Though Russia ended 2009 in the throes of an economic crisis that gripped most of the world, the largest country on earth exerted its might through a natural resource that left many of its European neighbors beholden to the regime: oil.
Russia remains the world's second-largest producer and exporter of oil, and while Russian leaders proved their willingness to exercise military force in Moscow's 2008 invasion of nearby Georgia, many experts expect the giant to rely on economic and psychological prowess to continue to build a regime with abuses that often escape Western scrutiny.
The U.S. State Department has noted that human-rights conditions in Russia remain poor: Stories of murdered journalists and human-rights attorneys draw attention to the country's tight-fisted grip on media and free speech. Churches report increased attention from authorities, and they fear that more harassment could follow in the year ahead.
Human-rights and religious freedom advocates will watch the nation closely in 2010 to see if conditions worsen, and to see how the United States will respond to any deterioration, as well as Russia's willingness to aid the belligerent nation of Iran.
Handfuls of both conservatives and liberals have criticized the Obama administration's soft approach to nations like Russia, a complaint Secretary of State Hillary Clinton has dismissed, saying the administration is practicing low-key diplomacy that is "pragmatic and agile."
Still, Clinton couldn't deny that Russian leaders remain impervious to human-rights complaints, and she offered a brief criticism that perhaps doubled as a warning: "With Russia, we deplore the murders of journalists and activists and support the courageous individuals who advocate at great peril for democracy."
Human rights may prove a central issue for Vietnam in 2010, as the Asian nation seeks more prominence and influence on the international scene. In January, the country assumes the presidency of the Association of Southeast Asian Nations (ASEAN), an organization billed as promoting economic and political cooperation and regional stability. The United States retains good relations with the organization, which may put pressure on the Obama administration to look more closely at the head country's human-rights record. Though the State Department notes improvements in Vietnam, Christians and Catholics in the country's Central Highlands report a significant level of ongoing persecution in the communist nation. The adoption of Vietnamese children remains closed to Americans, after a report of severe corruption in the nation's system for orphans.

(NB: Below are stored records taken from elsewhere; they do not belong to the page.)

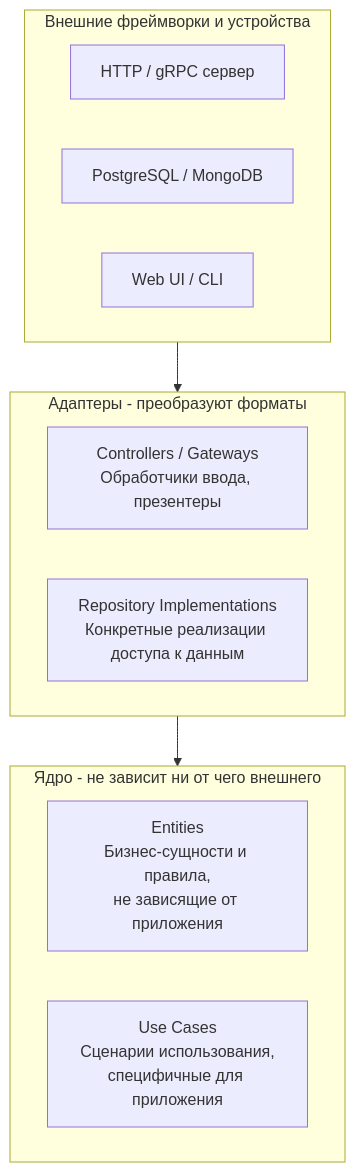
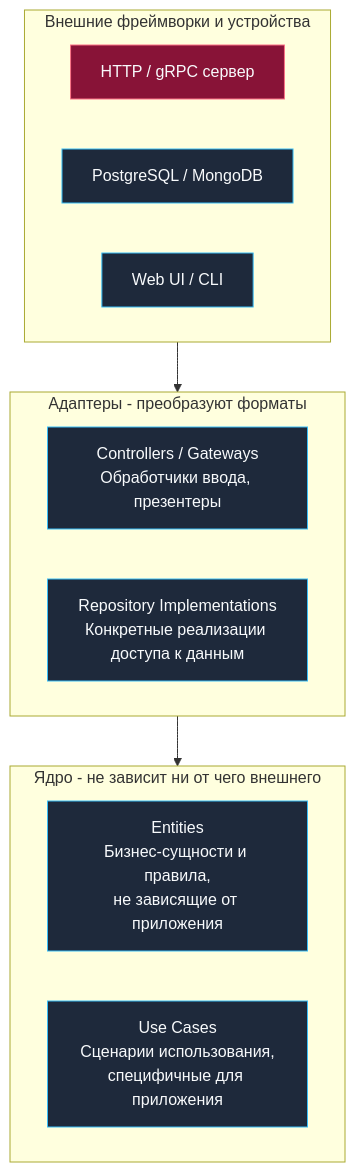
The diagram in sources/11. Архитектура и System Design/14. Clean Architecture и Dependency Rule.md (UnrealTemplier/go-textbook), drawn with Mermaid before and after one commit. The commit also changed 1666 other files, not shown here.

First line of the commit message:
feat(mermaid): add semantic color classDef to 1369 colorless flowchart/graph diagrams

````diff
--- a/sources/11. Архитектура и System Design/14. Clean Architecture и Dependency Rule.md
+++ b/sources/11. Архитектура и System Design/14. Clean Architecture и Dependency Rule.md
@@ -13,20 +13,30 @@
 ```mermaid
 flowchart TD
+    classDef process  fill:#1e293b,stroke:#38bdf8,stroke-width:1px,color:#f8fafc
+    classDef success  fill:#064e3b,stroke:#34d399,stroke-width:1px,color:#f8fafc
+    classDef error    fill:#7f1d1d,stroke:#f87171,stroke-width:1px,color:#f8fafc
+    classDef warning  fill:#78350f,stroke:#fbbf24,stroke-width:1px,color:#f8fafc
+    classDef entry    fill:#1e3a5f,stroke:#38bdf8,stroke-width:2px,color:#f8fafc
+    classDef aux      fill:#334155,stroke:#64748b,stroke-width:1px,color:#f8fafc
+    classDef system   fill:#312e81,stroke:#a78bfa,stroke-width:1px,color:#f8fafc
+    classDef data     fill:#132d29,stroke:#2dd4bf,stroke-width:1px,color:#f8fafc
+    classDef network  fill:#881337,stroke:#fb7185,stroke-width:1px,color:#f8fafc
+    classDef accent   fill:#1e1b4b,stroke:#818cf8,stroke-width:1px,color:#f8fafc
     subgraph Core["Ядро - не зависит ни от чего внешнего"]
-        Entities["Entities<br>Бизнес-сущности и правила,<br>не зависящие от приложения"]
-        UseCases["Use Cases<br>Сценарии использования,<br>специфичные для приложения"]
+        Entities["Entities<br>Бизнес-сущности и правила,<br>не зависящие от приложения"]:::process
+        UseCases["Use Cases<br>Сценарии использования,<br>специфичные для приложения"]:::process
     end
 
     subgraph Adapters["Адаптеры - преобразуют форматы"]
-        Controllers["Controllers / Gateways<br>Обработчики ввода, презентеры"]
-        RepoImpl["Repository Implementations<br>Конкретные реализации доступа к данным"]
+        Controllers["Controllers / Gateways<br>Обработчики ввода, презентеры"]:::process
+        RepoImpl["Repository Implementations<br>Конкретные реализации доступа к данным"]:::process
     end
 
     subgraph External["Внешние фреймворки и устройства"]
-        HTTP["HTTP / gRPC сервер"]
-        DB["PostgreSQL / MongoDB"]
-        WebUI["Web UI / CLI"]
+        HTTP["HTTP / gRPC сервер"]:::network
+        DB["PostgreSQL / MongoDB"]:::process
+        WebUI["Web UI / CLI"]:::process
     end
 
     External --> Adapters --> Core
 ```
````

Religious freedom advocates will watch to see if the U.S. State Department returns Vietnam to its list of Countries of Particular Concern for religious freedom violations, a move the administration has resisted but may find difficult to withstand as violations continue.